In the material below, how many lines include the string "index"? Answer with the number and nothing else.

» **RECORDS SUPPLIED**
########################################

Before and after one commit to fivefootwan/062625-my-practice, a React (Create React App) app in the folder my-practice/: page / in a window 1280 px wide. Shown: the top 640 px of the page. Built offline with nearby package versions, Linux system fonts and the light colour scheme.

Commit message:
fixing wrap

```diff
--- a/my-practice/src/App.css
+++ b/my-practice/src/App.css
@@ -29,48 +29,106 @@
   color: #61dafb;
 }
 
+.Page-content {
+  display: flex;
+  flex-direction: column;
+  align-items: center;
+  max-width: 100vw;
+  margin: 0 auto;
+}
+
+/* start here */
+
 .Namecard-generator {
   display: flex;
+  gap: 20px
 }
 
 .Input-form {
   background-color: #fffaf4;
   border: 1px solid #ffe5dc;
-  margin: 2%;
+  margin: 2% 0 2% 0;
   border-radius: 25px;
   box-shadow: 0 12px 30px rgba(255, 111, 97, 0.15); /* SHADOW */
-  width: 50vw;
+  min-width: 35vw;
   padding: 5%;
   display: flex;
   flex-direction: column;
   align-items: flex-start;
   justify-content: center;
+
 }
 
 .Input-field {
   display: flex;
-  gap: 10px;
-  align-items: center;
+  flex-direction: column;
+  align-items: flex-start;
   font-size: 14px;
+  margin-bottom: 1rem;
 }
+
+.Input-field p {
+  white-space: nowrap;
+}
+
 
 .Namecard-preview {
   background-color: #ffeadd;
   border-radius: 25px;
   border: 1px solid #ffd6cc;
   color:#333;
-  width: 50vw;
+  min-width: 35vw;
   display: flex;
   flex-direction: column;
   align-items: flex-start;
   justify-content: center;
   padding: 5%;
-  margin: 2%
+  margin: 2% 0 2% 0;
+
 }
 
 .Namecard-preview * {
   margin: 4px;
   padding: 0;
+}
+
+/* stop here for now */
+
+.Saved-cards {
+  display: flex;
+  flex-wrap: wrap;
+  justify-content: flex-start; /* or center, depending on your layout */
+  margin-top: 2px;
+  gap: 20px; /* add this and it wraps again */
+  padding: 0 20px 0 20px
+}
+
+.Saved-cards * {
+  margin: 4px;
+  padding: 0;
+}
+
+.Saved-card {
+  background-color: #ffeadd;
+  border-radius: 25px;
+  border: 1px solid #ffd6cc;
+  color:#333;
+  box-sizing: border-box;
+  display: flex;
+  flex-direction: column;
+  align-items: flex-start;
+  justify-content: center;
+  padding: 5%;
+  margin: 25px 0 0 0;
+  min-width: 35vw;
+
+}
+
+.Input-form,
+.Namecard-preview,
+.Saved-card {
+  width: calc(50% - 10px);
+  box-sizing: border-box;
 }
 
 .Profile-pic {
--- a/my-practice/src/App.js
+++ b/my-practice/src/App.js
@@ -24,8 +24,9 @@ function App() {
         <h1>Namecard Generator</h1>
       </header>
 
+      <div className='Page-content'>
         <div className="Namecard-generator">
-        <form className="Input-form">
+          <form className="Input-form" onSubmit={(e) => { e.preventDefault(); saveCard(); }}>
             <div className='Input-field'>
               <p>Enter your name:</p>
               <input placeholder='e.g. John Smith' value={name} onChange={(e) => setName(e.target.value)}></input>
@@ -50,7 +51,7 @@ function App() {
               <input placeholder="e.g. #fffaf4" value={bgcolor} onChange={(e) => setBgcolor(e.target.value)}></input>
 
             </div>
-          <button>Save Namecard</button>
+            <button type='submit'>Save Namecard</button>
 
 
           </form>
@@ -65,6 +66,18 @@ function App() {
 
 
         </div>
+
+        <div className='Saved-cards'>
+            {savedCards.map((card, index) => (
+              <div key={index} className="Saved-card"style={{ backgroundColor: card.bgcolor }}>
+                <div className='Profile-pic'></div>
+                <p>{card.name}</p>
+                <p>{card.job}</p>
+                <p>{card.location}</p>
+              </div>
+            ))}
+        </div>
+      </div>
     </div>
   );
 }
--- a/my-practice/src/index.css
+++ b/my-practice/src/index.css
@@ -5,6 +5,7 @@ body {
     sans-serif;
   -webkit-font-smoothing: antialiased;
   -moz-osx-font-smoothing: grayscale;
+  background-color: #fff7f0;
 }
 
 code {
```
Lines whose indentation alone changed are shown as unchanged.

########################################

» **SOLUTION FOR THIS TASK**
4